Research I am currently undertaking suggests that ATMs may have reached saturation point in some Western countries. However, research by the ATM Industry Association suggests there is strong demand for them in China, India and the Middle East. In fact, while in the West people tend to use them for three self-service functions (cash withdrawal, balance enquiries, and purchasing mobile phone airtime), Chinese customers consumers regularly use them for as many as 100 different tasks.

Taken for granted?

Interestingly, people in most urban areas around the world tend to interact with the same five ATMs. But they shouldn’t be taken for granted. In many countries in Africa, Asia and South America, they offer services to millions of people otherwise excluded from the banking sector.

In most developed counties, meanwhile, the retail branch and the ATM are the only two channels over which financial institutions have 100 per cent control. This is important when you need to verify the authenticity of your customer.

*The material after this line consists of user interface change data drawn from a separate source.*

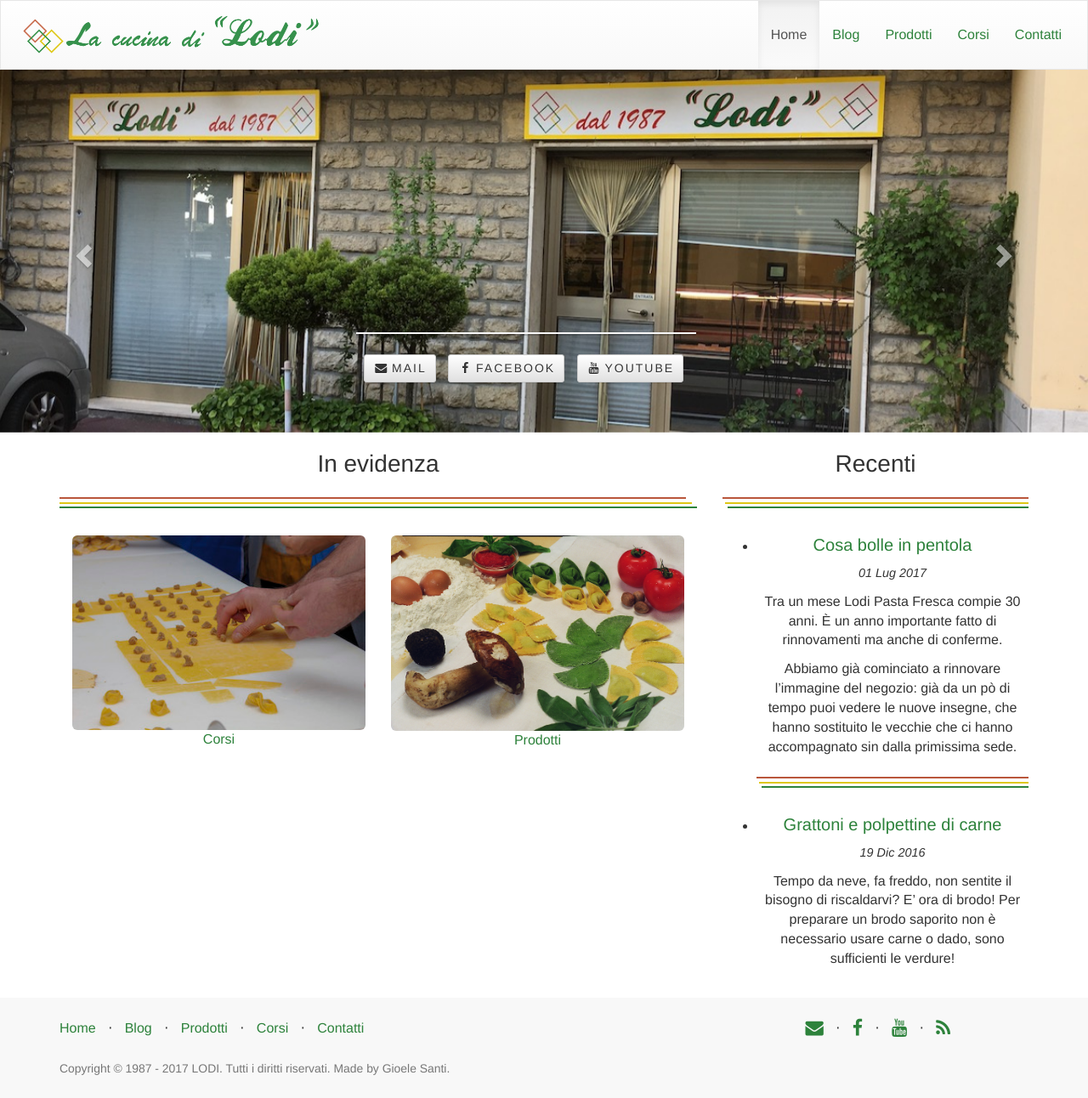
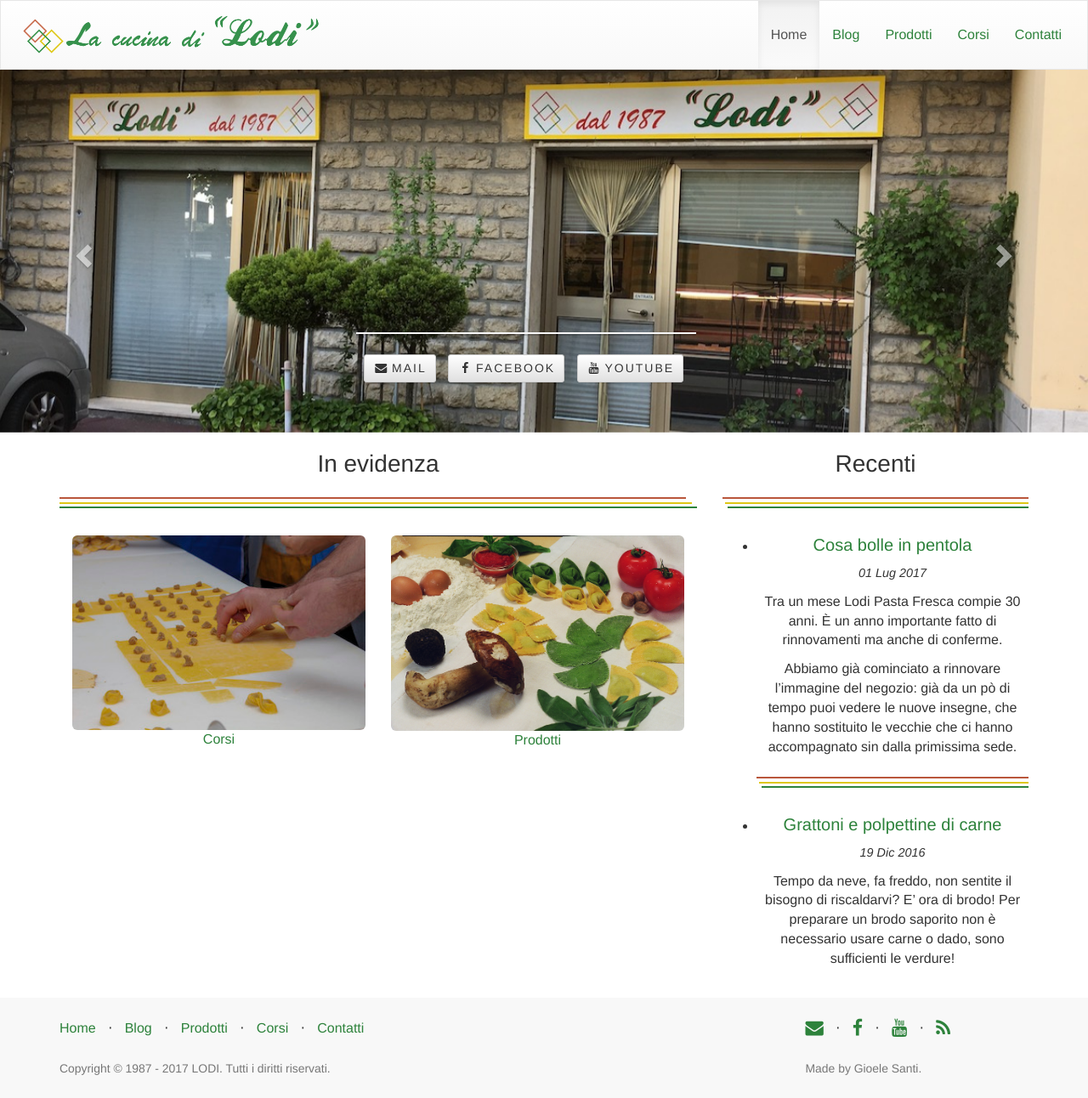
Before and after one commit to gioele-santi/cucina-di-lodi.github.io, a Jekyll site: the page built from index.md, in a window 1280 px wide. Shown: the whole page at 85% size. Built offline with Jekyll 4.4.1, drawn with Linux system fonts in a browser that asks for light colours; nearby versions of some CDN libraries.

Commit message:
Update footer.html
Moved author to different column

```diff
--- a/_includes/footer.html
+++ b/_includes/footer.html
@@ -69,7 +69,10 @@
 
         <div class="row">
             <div class="col-md-9">
-                <p class="copyright text-muted small">{{ site.copyright }} Made by Gioele Santi.</p>
+                <p class="copyright text-muted small">{{ site.copyright }}</p>
+            </div>
+            <div class="col-md-3">
+                <p class="copyright text-muted small">Made by Gioele Santi.</p>
             </div>
         </div>
 
```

Banks do not control the make and model of their customers’ smart phones, tablets or personal computers, which are vulnerable to hacking and fraud. While ATMs are targeted by thieves, mass cybernetic attacks on them have yet to materialise.

The ConversationI am often asked whether the advent of a cashless, digital economy heralds the end of the ATM. My response is that while the world might do away with cash and call ATMs something else, the revolution of automated self-service banking that began 50 years ago is here to stay.

Bernardo Batiz-Lazo is professor of business history and bank management at Bangor University.

This article was originally published on The Conversation. Read the original article.